Task statement:
Copy out, from the entries below, each line that holds the string "HOMICÍDIO".

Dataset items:
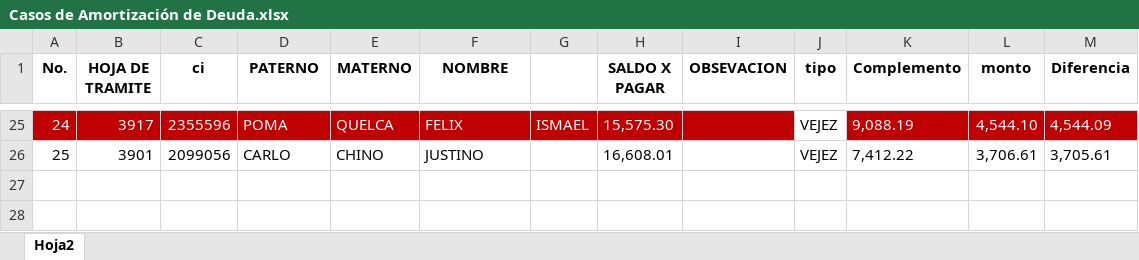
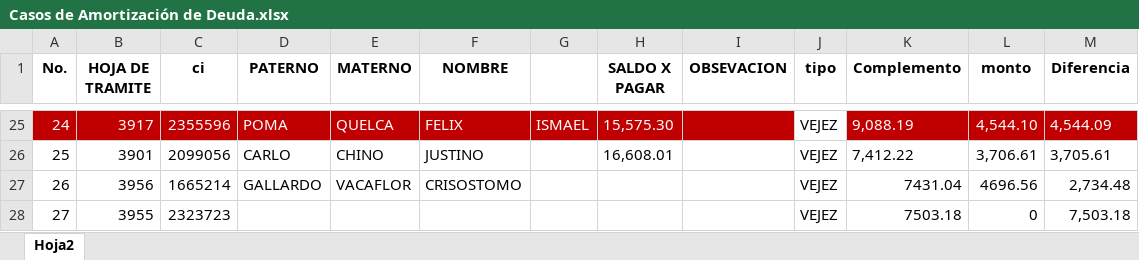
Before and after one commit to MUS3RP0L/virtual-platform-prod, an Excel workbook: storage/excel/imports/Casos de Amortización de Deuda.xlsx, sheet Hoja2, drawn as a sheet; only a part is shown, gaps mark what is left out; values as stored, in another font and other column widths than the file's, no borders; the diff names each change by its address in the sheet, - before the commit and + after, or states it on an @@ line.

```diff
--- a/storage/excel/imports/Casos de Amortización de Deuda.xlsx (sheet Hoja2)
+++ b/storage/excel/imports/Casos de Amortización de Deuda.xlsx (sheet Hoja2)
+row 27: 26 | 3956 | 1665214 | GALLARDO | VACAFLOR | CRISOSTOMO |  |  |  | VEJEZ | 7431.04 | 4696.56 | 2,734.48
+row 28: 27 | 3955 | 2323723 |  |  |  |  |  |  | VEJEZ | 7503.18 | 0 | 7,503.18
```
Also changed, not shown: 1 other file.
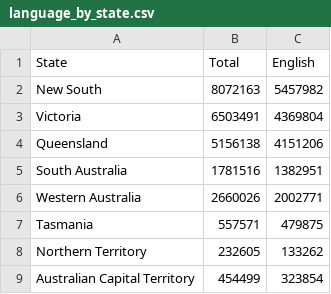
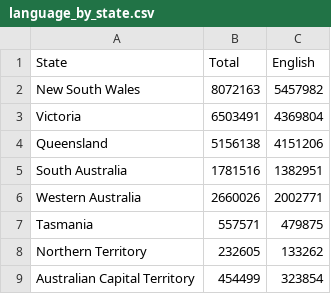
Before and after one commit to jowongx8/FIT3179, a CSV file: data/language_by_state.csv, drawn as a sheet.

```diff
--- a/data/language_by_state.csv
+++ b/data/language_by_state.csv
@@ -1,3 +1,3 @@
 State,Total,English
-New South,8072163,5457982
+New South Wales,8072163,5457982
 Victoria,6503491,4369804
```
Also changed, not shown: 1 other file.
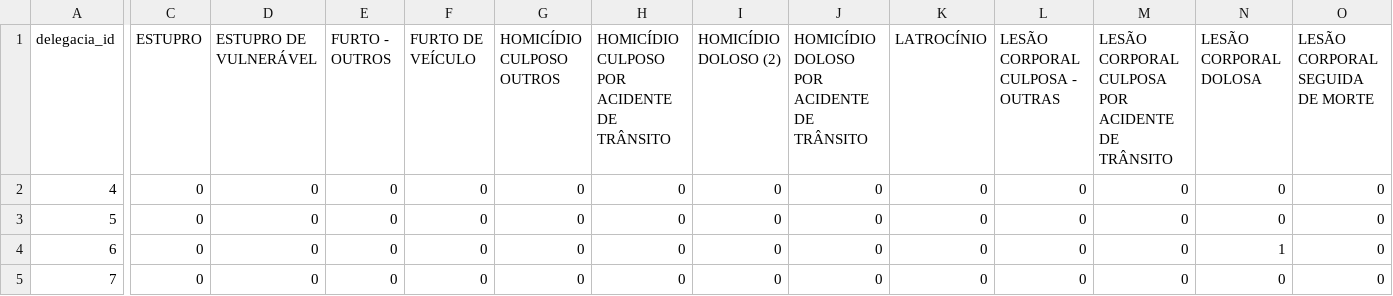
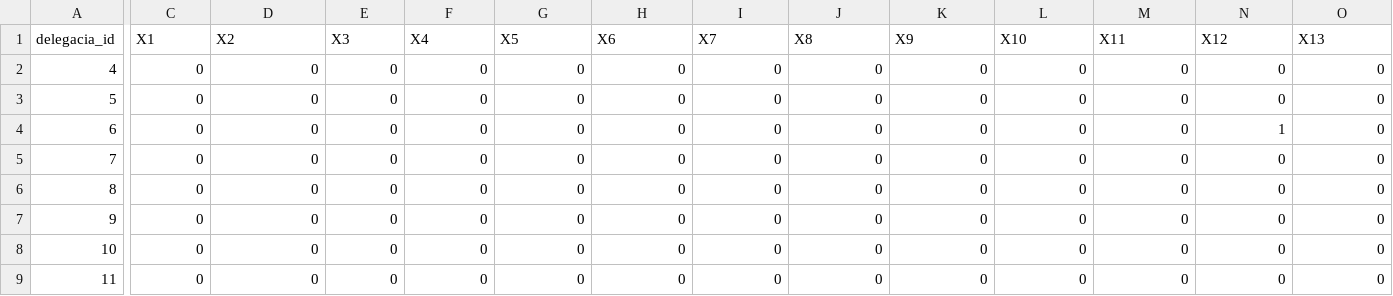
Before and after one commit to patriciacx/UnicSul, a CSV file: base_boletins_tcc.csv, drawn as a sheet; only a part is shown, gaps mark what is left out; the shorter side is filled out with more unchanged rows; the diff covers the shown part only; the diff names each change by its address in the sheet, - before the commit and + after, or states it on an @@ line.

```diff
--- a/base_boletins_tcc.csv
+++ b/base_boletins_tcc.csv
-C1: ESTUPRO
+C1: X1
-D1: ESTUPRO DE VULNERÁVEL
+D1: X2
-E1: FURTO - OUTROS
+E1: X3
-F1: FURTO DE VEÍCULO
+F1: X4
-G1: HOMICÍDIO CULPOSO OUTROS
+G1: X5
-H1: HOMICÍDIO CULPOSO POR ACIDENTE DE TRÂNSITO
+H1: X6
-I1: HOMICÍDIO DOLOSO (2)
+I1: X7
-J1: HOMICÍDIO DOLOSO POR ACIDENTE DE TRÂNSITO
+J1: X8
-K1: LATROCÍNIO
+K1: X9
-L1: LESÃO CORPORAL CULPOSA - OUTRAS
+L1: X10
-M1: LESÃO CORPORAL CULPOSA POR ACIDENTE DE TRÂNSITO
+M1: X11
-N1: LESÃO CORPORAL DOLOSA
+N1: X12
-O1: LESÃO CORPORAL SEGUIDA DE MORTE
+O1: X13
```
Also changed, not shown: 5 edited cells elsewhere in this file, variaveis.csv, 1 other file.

Result of this exercise:
-G1: HOMICÍDIO CULPOSO OUTROS
-H1: HOMICÍDIO CULPOSO POR ACIDENTE DE TRÂNSITO
-I1: HOMICÍDIO DOLOSO (2)
-J1: HOMICÍDIO DOLOSO POR ACIDENTE DE TRÂNSITO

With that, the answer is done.